The way we watch television – where, when and how – has certainly changed over the last 40 years in the UK. I am old enough to remember there being only four channels and the excitement over the launch of Channel 5 in 1997. A few years before that, Sky had introduced the “multi-channel” concept (i.e., having more channels that you could watch) and I can still feel the thrill when a satellite dish was installed outside our house and we were able to watch themed channels for the first time, including channels that showed only movies and cartoons. Sky initially offered only 20 channels but to TV viewers back then, that was a lot of TV.
Cable TV came to our neighbourhood in the late 90s and our family switched to Cable and Wireless. I loved the way we could have the cable channels in every room in the house just for £5 extra more per room and the way that the signal was not affected by the weather. Cable and Wireless later merged with NTL which in turn was acquired by Virgin Media in 2006.
Being the geek that I was, I also tried the alternatives to Sky and cable. There were companies who offered pay channels without the need for satellite or cable, but by using an existing TV aerial. ONDigital was the first to offer such a service, later rebranded as ITV Digital. The service did not take off and was replaced by Freeview which offered extra channels for free – via a special box and aerial.

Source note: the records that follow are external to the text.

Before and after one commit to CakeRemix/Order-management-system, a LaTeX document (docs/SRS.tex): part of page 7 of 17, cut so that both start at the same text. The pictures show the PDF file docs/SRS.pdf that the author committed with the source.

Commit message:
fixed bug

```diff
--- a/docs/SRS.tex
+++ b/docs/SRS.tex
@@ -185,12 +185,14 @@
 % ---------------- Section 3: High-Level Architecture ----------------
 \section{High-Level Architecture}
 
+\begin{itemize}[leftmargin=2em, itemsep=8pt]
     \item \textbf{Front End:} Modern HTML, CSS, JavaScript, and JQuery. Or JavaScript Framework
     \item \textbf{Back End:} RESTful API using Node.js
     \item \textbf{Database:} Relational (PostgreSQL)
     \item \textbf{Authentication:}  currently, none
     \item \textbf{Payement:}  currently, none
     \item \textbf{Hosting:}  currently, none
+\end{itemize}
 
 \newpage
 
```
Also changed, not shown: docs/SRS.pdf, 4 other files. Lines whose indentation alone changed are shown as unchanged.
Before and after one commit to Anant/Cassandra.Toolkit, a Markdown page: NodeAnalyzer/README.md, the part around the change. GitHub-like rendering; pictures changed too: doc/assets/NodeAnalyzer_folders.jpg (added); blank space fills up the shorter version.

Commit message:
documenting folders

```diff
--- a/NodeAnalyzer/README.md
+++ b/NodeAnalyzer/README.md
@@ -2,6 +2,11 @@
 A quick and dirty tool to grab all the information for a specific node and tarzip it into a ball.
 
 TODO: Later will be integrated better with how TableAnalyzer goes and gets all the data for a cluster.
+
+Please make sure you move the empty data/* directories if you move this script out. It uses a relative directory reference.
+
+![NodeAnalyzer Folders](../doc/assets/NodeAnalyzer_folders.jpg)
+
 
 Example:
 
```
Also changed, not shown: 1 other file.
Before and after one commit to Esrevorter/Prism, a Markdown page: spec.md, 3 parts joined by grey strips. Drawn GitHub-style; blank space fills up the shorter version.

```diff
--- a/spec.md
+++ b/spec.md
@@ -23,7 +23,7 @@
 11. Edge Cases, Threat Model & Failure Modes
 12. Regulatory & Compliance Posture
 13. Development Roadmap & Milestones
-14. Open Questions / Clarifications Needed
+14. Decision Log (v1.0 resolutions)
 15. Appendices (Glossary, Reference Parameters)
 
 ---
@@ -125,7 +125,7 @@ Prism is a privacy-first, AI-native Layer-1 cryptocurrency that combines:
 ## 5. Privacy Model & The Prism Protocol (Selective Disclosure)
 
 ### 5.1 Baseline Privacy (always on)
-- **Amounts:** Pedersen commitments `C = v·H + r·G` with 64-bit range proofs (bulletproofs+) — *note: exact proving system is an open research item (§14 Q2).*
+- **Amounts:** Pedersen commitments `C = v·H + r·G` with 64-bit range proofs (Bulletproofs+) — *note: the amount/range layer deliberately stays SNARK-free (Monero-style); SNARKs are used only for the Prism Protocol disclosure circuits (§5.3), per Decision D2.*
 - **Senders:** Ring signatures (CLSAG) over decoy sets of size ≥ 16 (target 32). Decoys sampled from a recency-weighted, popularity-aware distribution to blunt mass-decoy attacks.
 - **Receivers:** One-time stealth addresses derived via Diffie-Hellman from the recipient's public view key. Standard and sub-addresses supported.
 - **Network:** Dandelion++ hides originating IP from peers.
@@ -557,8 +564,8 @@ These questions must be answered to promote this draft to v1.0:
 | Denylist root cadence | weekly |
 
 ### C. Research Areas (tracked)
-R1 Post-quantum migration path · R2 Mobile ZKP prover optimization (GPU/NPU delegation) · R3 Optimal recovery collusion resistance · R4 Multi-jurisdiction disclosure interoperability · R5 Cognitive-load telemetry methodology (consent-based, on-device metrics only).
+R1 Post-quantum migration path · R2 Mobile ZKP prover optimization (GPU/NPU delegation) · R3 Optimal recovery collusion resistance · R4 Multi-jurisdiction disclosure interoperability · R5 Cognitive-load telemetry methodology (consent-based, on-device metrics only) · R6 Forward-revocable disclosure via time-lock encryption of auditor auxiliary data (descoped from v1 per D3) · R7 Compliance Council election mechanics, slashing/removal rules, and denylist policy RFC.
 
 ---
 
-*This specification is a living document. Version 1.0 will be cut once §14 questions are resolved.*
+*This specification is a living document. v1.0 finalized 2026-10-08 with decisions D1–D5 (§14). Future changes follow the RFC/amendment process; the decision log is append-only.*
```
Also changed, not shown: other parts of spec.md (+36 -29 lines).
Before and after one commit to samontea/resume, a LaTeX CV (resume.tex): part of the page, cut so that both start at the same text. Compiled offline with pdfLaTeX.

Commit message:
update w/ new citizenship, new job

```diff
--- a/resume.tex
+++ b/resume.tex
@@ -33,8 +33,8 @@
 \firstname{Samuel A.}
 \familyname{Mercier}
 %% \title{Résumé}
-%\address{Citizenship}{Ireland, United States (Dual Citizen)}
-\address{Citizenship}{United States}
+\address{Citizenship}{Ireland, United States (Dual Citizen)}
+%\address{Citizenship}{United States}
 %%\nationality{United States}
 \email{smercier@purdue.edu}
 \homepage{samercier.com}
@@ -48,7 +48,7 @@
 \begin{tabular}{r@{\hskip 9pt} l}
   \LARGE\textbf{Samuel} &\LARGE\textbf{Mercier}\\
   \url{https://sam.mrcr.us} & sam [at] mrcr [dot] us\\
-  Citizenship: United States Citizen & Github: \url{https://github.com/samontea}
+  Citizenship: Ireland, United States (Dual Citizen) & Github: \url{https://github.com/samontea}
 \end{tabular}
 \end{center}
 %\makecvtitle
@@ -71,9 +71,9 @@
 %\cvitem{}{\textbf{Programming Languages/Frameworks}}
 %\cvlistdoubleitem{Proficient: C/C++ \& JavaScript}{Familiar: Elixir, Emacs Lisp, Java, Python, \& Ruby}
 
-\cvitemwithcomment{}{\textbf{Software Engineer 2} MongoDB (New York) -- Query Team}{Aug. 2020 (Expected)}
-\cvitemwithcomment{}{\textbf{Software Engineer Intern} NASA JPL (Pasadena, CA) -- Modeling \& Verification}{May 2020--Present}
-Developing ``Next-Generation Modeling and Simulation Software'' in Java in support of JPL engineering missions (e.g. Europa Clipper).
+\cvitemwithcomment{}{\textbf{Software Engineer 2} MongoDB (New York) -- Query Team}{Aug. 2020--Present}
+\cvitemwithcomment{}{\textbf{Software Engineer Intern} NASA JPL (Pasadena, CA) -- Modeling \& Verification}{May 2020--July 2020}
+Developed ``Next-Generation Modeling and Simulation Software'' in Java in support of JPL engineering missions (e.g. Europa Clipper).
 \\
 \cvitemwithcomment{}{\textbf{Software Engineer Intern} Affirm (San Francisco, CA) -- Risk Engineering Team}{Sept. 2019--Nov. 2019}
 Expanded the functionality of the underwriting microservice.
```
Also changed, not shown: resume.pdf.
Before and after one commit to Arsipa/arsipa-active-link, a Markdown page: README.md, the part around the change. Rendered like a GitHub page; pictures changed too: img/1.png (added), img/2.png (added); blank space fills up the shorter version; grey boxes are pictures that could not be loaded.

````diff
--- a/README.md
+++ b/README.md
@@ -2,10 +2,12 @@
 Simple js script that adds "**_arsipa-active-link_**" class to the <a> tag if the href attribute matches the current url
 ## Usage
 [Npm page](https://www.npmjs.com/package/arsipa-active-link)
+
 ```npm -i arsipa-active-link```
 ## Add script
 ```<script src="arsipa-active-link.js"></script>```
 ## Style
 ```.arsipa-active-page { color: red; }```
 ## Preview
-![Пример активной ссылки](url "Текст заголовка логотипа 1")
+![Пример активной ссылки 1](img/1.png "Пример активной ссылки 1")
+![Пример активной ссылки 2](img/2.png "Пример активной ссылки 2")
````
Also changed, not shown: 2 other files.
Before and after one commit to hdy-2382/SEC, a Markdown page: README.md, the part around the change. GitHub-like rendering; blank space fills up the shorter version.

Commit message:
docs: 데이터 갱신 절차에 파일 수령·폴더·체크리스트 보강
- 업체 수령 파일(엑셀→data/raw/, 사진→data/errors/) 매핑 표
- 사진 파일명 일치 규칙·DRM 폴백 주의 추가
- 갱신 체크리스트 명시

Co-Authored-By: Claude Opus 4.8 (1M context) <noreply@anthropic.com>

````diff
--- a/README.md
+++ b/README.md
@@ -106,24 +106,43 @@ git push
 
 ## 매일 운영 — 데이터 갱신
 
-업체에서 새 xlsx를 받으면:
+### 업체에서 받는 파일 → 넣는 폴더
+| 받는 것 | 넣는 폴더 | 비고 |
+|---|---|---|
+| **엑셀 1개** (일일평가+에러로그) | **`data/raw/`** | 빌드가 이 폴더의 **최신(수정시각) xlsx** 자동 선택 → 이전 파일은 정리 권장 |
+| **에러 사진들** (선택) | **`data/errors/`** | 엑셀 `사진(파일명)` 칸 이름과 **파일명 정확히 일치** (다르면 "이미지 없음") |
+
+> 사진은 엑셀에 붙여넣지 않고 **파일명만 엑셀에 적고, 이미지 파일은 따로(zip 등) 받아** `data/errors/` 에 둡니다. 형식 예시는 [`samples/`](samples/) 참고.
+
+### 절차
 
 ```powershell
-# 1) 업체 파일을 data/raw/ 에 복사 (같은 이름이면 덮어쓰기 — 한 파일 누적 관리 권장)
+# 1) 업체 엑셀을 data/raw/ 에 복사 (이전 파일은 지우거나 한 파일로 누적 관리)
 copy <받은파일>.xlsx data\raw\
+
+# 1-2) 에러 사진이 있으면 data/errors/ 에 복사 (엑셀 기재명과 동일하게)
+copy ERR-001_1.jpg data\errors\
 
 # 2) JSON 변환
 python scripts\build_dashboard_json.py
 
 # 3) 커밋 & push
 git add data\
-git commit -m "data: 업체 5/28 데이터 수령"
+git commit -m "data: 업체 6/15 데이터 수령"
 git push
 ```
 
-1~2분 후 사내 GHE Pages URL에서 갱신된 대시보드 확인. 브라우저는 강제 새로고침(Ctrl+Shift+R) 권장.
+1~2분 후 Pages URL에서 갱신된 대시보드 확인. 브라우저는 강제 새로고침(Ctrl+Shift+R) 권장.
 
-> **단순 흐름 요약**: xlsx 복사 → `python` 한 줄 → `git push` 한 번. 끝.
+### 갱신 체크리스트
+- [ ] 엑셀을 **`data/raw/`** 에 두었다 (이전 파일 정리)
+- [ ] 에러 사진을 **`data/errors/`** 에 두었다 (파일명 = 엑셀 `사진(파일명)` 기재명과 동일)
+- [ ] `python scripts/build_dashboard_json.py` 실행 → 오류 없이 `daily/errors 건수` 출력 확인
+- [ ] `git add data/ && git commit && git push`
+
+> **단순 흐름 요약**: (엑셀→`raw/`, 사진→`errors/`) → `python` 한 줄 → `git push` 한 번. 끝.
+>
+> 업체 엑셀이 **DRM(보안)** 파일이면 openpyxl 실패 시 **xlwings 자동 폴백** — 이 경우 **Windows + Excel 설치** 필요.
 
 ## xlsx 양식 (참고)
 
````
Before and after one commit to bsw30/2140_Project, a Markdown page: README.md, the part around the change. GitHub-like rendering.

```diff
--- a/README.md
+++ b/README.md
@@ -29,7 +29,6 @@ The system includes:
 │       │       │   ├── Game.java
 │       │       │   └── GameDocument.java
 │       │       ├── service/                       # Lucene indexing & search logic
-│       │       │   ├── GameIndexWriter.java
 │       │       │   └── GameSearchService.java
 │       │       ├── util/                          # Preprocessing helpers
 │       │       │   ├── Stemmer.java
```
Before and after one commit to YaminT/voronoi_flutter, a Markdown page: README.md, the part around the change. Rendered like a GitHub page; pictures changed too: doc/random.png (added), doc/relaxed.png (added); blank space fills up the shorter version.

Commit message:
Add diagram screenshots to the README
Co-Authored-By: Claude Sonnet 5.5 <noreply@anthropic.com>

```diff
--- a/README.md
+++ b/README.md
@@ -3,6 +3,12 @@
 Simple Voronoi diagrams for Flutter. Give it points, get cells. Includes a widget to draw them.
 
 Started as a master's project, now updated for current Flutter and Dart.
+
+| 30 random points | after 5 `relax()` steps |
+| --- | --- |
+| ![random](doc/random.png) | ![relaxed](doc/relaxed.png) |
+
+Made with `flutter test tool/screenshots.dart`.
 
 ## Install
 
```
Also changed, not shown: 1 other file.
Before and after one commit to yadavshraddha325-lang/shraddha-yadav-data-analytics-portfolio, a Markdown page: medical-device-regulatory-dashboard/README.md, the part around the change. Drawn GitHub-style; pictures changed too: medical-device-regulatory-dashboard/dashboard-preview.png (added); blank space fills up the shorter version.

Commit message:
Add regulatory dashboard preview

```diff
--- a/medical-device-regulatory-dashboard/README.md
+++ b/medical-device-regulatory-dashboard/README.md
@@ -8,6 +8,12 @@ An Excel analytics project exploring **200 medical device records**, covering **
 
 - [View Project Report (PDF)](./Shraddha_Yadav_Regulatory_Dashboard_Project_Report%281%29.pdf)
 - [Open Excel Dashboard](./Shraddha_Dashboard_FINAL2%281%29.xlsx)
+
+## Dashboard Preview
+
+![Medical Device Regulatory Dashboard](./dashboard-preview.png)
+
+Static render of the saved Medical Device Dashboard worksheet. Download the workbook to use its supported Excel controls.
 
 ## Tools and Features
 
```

Freeview was a success – the idea of a one-off payment for a box for a bunch of free channels had plenty of appeal. Top Up TV emerged in 2004. It was essentially a Freeview box with the option to add paid channels and a video-on-demand service. It lasted until 2013.
The world of TV changed even more with the advent of the internet. The terrestrial channels, beginning with the BBC, started to offer access to their programmes online. Netflix and other streaming services were introduced. People were no longer at the mercy of TV schedules. Viewers could watch their favourite shows when it suited them. The idea of “binge watching” was born when someone can watch a season of his favourite show in one sitting.
This is how I watch my shows now: online. In the 80s, the UK would get the watch American shows several months after they had been broadcast in the US. But now, the whole world can watch the same episode at around the same time. Access to television shows is immediate and on demand. Waiting is obsolete. Watching TV has become a universal experience.